_TASK DETAILS:_
Pull every line containing "werft" from the data.

INPUT FOR THIS TASK section start

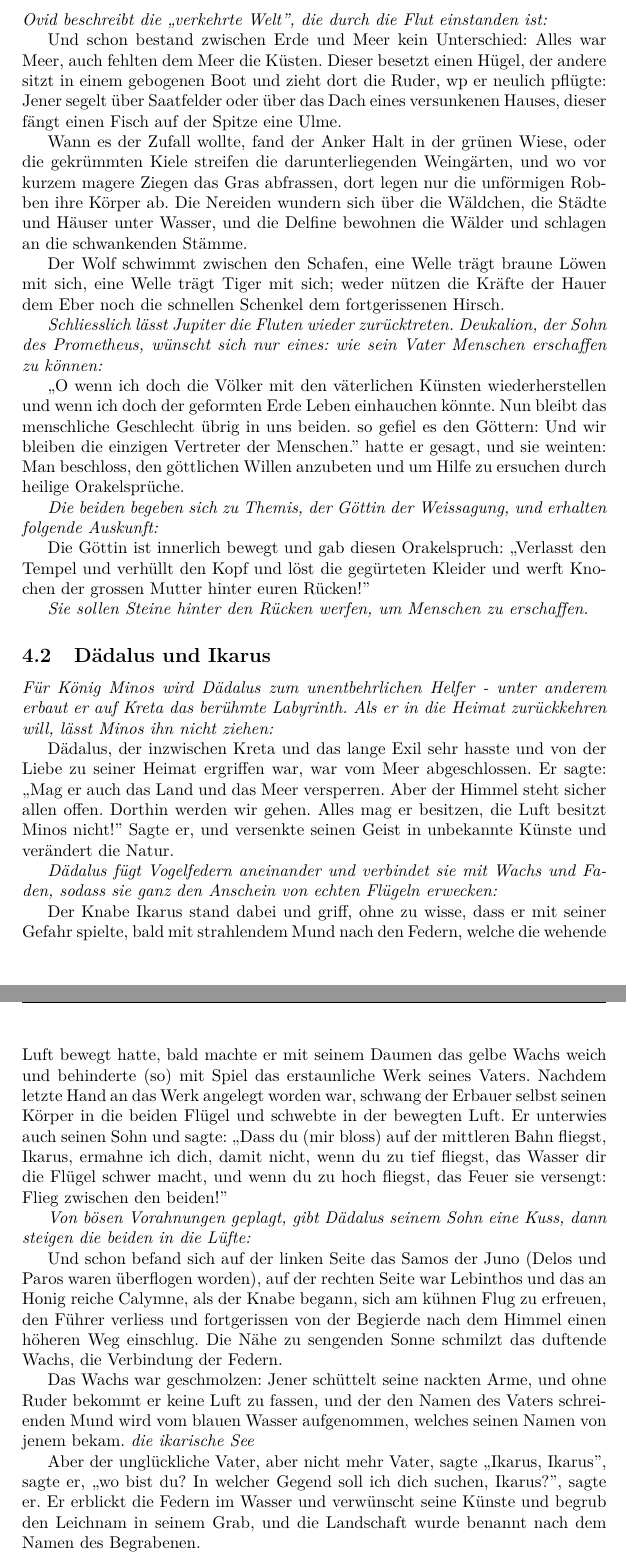
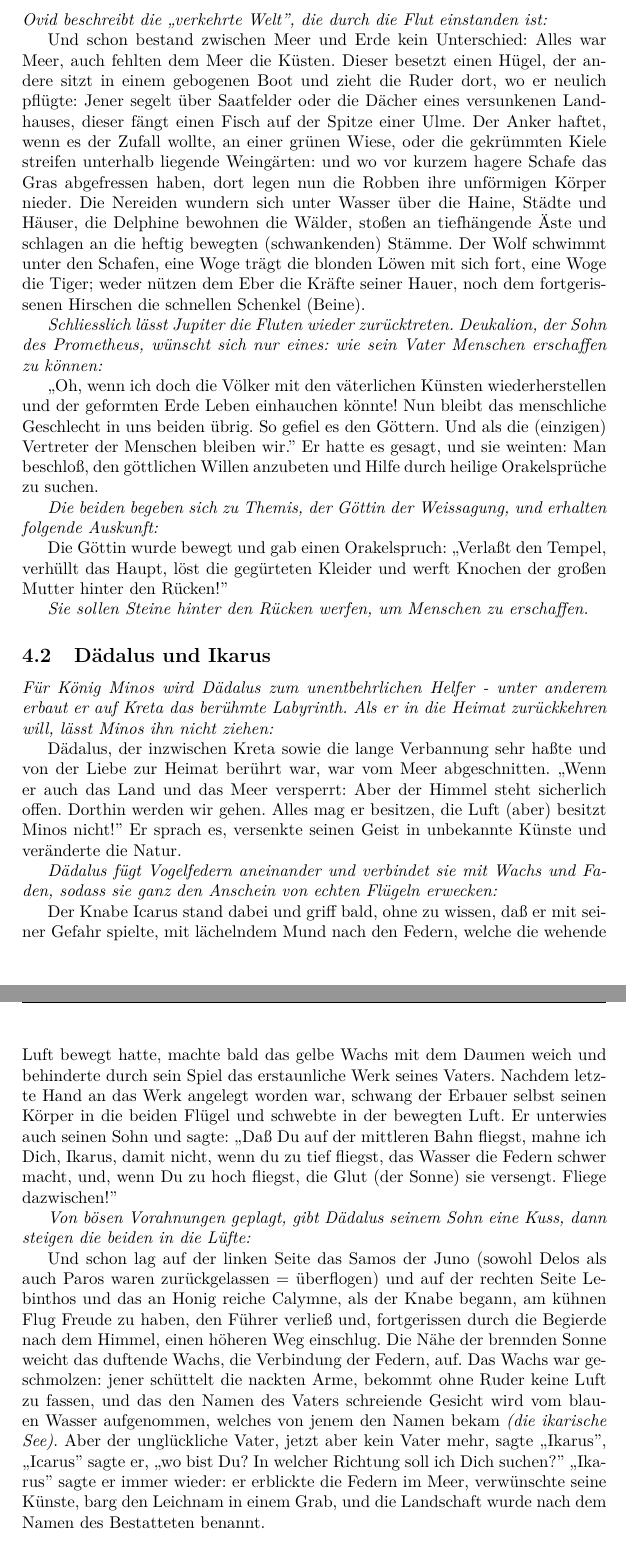
Before and after one commit to niccantieni/bks-lateintexte, a LaTeX document (latein-texte.tex): two parts of pages 5 and 6 of 6, joined at a grey line, cut so that both start at the same text. Compiled offline with pdfLaTeX.

Commit message:
Musterübersetzungen übernommen

```diff
--- a/latein-texte.tex
+++ b/latein-texte.tex
@@ -19,6 +19,6 @@
 \fancyhead[C]{L1 - BKS}%Mitte Kopfzeile			<Fach>  BKS
 \fancyhead[R]{\today} %Rechts Kopfzeile   	<Datum>
 \fancyfoot[L] {\thepage} %Fusszeile Links mit Seitenzahl
-\fancyfoot[R] {nc} %Fusszeile Rechts mit Name
+\fancyfoot[R] {nc et al.} %Fusszeile Rechts mit Name
 \begin{document}
 \title{Latein - Übersetzungen der Unterrichtstexte \\
@@ -172,38 +172,29 @@ Wegen dieses Verbrechens ging er weg von Athen nach Kreta zu König Minos ins Ex
 \subsection{Deukalion und Pyrrha}
 \textit{Ovid beschreibt die ,,verkehrte Welt'', die durch die Flut einstanden ist: }
 
-Und schon bestand zwischen Erde und Meer kein Unterschied: Alles war Meer, auch fehlten dem Meer die Küsten. Dieser besetzt einen Hügel, der andere sitzt in einem gebogenen Boot und zieht dort die Ruder, wp er neulich pflügte: Jener segelt über Saatfelder oder über das Dach eines versunkenen Hauses, dieser fängt einen Fisch auf der Spitze eine Ulme.
-
-Wann es der Zufall wollte, fand der Anker Halt in der grünen Wiese, oder die gekrümmten Kiele streifen die darunterliegenden Weingärten, und wo vor kurzem magere Ziegen das Gras abfrassen, dort legen nur die unförmigen Robben ihre Körper ab. Die Nereiden wundern sich über die Wäldchen, die Städte und Häuser unter Wasser, und die Delfine bewohnen die Wälder und schlagen an die schwankenden Stämme.
-
-Der Wolf schwimmt zwischen den Schafen, eine Welle trägt braune Löwen mit sich, eine Welle trägt Tiger mit sich; weder nützen die Kräfte der Hauer dem Eber noch die schnellen Schenkel dem fortgerissenen Hirsch.
+Und schon bestand zwischen Meer und Erde kein Unterschied: Alles war Meer, auch fehlten dem Meer die Küsten. Dieser besetzt einen Hügel, der andere sitzt in einem gebogenen Boot und zieht die Ruder dort, wo er neulich pflügte: Jener segelt über Saatfelder oder die Dächer eines versunkenen Landhauses, dieser fängt einen Fisch auf der Spitze einer Ulme. Der Anker haftet, wenn es der Zufall wollte, an einer grünen Wiese, oder die gekrümmten Kiele streifen unterhalb liegende Weingärten: und wo vor kurzem hagere Schafe das Gras abgefressen haben, dort legen nun die Robben ihre unförmigen Körper nieder. Die Nereiden wundern sich unter Wasser über die Haine, Städte und Häuser, die Delphine bewohnen die Wälder, stoßen an tiefhängende Äste und schlagen an die heftig bewegten (schwankenden) Stämme. Der Wolf schwimmt unter den Schafen, eine Woge trägt die blonden Löwen mit sich fort, eine Woge die Tiger; weder nützen dem Eber die Kräfte seiner Hauer, noch dem fortgerissenen Hirschen die schnellen Schenkel (Beine).
 
 \textit{Schliesslich lässt Jupiter die Fluten wieder zurücktreten. Deukalion, der Sohn des Prometheus, wünscht sich nur eines: wie sein Vater Menschen erschaffen zu können:}
 
-,,O wenn ich doch die Völker mit den väterlichen Künsten wiederherstellen und wenn ich doch der geformten Erde Leben einhauchen könnte. Nun bleibt das menschliche Geschlecht übrig in uns beiden. so gefiel es den Göttern: Und wir bleiben die einzigen Vertreter der Menschen.'' hatte er gesagt, und sie weinten: Man beschloss, den göttlichen Willen anzubeten und um Hilfe zu ersuchen durch heilige Orakelsprüche.
+,,Oh, wenn ich doch die Völker mit den väterlichen Künsten wiederherstellen und der geformten Erde Leben einhauchen könnte! Nun bleibt das menschliche Geschlecht in uns beiden übrig. So gefiel es den Göttern. Und als die (einzigen) Vertreter der Menschen bleiben wir.'' Er hatte es gesagt, und sie weinten: Man beschloß, den göttlichen Willen anzubeten und Hilfe durch heilige Orakelsprüche zu suchen.
 
 \textit{Die beiden begeben sich zu Themis, der Göttin der Weissagung, und erhalten folgende Auskunft:}
 
-Die Göttin ist innerlich bewegt und gab diesen Orakelspruch: ,,Verlasst den Tempel und verhüllt den Kopf und löst die gegürteten Kleider und werft Knochen der grossen Mutter hinter euren Rücken!''
+Die Göttin wurde bewegt und gab einen Orakelspruch: ,,Verlaßt den Tempel, verhüllt das Haupt, löst die gegürteten Kleider und werft Knochen der großen Mutter hinter den Rücken!''
 
 \textit{Sie sollen Steine hinter den Rücken werfen, um Menschen zu erschaffen. }
 \subsection{Dädalus und Ikarus}
 \textit{Für König Minos wird Dädalus zum unentbehrlichen Helfer - unter anderem erbaut er auf Kreta das berühmte Labyrinth. Als er in die Heimat zurückkehren will, lässt Minos ihn nicht ziehen: }
 
-Dädalus, der inzwischen Kreta und das lange Exil sehr hasste und von der Liebe zu seiner Heimat ergriffen war, war vom Meer abgeschlossen. Er sagte: ,,Mag er auch das Land und das Meer versperren. Aber der Himmel steht sicher allen offen. Dorthin werden wir gehen. Alles mag er besitzen, die Luft besitzt Minos nicht!'' Sagte er, und versenkte seinen Geist in unbekannte Künste und verändert die Natur.
+Dädalus, der inzwischen Kreta sowie die lange Verbannung sehr haßte und von der Liebe zur Heimat berührt war, war vom Meer abgeschnitten. ,,Wenn er auch das Land und das Meer versperrt: Aber der Himmel steht sicherlich offen. Dorthin werden wir gehen. Alles mag er besitzen, die Luft (aber) besitzt Minos nicht!'' Er sprach es, versenkte seinen Geist in unbekannte Künste und veränderte die Natur.
 
 \textit{Dädalus fügt Vogelfedern aneinander und verbindet sie mit Wachs und Faden, sodass sie ganz den Anschein von echten Flügeln erwecken:}
 
-Der Knabe Ikarus stand dabei und griff, ohne zu wisse, dass er mit seiner Gefahr spielte, bald mit strahlendem Mund nach den Federn, welche die wehende Luft bewegt hatte, bald machte er mit seinem Daumen das gelbe Wachs weich und behinderte (so) mit Spiel das erstaunliche Werk seines Vaters. Nachdem letzte Hand an das Werk angelegt worden war, schwang der Erbauer selbst seinen Körper in die beiden Flügel und schwebte in der bewegten Luft. Er unterwies auch seinen Sohn und sagte: ,,Dass du (mir bloss) auf der mittleren Bahn fliegst, Ikarus, ermahne ich dich, damit nicht, wenn du zu tief fliegst, das Wasser dir die Flügel schwer macht, und wenn du zu hoch fliegst, das Feuer sie versengt: Flieg zwischen den beiden!''
+Der Knabe Icarus stand dabei und griff bald, ohne zu wissen, daß er mit seiner Gefahr spielte, mit lächelndem Mund nach den Federn, welche die wehende Luft bewegt hatte, machte bald das gelbe Wachs mit dem Daumen weich und behinderte durch sein Spiel das erstaunliche Werk seines Vaters. Nachdem letzte Hand an das Werk angelegt worden war, schwang der Erbauer selbst seinen Körper in die beiden Flügel und schwebte in der bewegten Luft. Er unterwies auch seinen Sohn und sagte: ,,Daß Du auf der mittleren Bahn fliegst, mahne ich Dich, Ikarus, damit nicht, wenn du zu tief fliegst, das Wasser die Federn schwer macht, und, wenn Du zu hoch fliegst, die Glut (der Sonne) sie versengt. Fliege dazwischen!''
 
 \textit{Von bösen Vorahnungen geplagt, gibt Dädalus seinem Sohn eine Kuss, dann steigen die beiden in die Lüfte:}
 
-Und schon befand sich auf der linken Seite das Samos der Juno (Delos und Paros waren überflogen worden), auf der rechten Seite war Lebinthos und das an Honig reiche Calymne, als der Knabe begann, sich am kühnen Flug zu erfreuen, den Führer verliess und fortgerissen von der Begierde nach dem Himmel einen höheren Weg einschlug. Die Nähe zu sengenden Sonne schmilzt das duftende Wachs, die Verbindung der Federn.
-
-Das Wachs war geschmolzen: Jener schüttelt seine nackten Arme, und ohne Ruder bekommt er keine Luft zu fassen, und der den Namen des Vaters schreienden Mund wird vom blauen Wasser aufgenommen, welches seinen Namen von jenem bekam. \textit{die ikarische See}
-
-Aber der unglückliche Vater, aber nicht mehr Vater, sagte ,,Ikarus, Ikarus'', sagte er, ,,wo bist du? In welcher Gegend soll ich dich suchen, Ikarus?'', sagte er. Er erblickt die Federn im Wasser und verwünscht seine Künste und begrub den Leichnam in seinem Grab, und die Landschaft wurde benannt nach dem Namen des Begrabenen.
-
+Und schon lag auf der linken Seite das Samos der Juno (sowohl Delos als auch Paros waren zurückgelassen = überflogen) und auf der rechten Seite Lebinthos und das an Honig reiche Calymne, als der Knabe begann, am kühnen Flug Freude zu haben, den Führer verließ und, fortgerissen durch die Begierde nach dem Himmel, einen höheren Weg einschlug. Die Nähe der brennden Sonne weicht das duftende Wachs, die Verbindung der Federn, auf. Das Wachs war geschmolzen: jener schüttelt die nackten Arme, bekommt ohne Ruder keine Luft zu fassen, und das den Namen des Vaters schreiende Gesicht wird vom blauen Wasser aufgenommen, welches von jenem den Namen bekam \textit{(die ikarische See)}. Aber der unglückliche Vater, jetzt aber kein Vater mehr, sagte ,,Ikarus'', ,,Icarus'' sagte er, ,,wo bist Du? In welcher Richtung soll ich Dich suchen?'' ,,Ikarus'' sagte er immer wieder: er erblickte die Federn im Meer, verwünschte seine Künste, barg den Leichnam in einem Grab, und die Landschaft wurde nach dem Namen des Bestatteten benannt.
 
 
 
```
Also changed, not shown: latein-texte.tex (2 more changed lines).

INPUT FOR THIS TASK section end

_WRITTEN SOLUTION:_
-Die Göttin ist innerlich bewegt und gab diesen Orakelspruch: ,,Verlasst den Tempel und verhüllt den Kopf und löst die gegürteten Kleider und werft Knochen der grossen Mutter hinter euren Rücken!''
+Die Göttin wurde bewegt und gab einen Orakelspruch: ,,Verlaßt den Tempel, verhüllt das Haupt, löst die gegürteten Kleider und werft Knochen der großen Mutter hinter den Rücken!''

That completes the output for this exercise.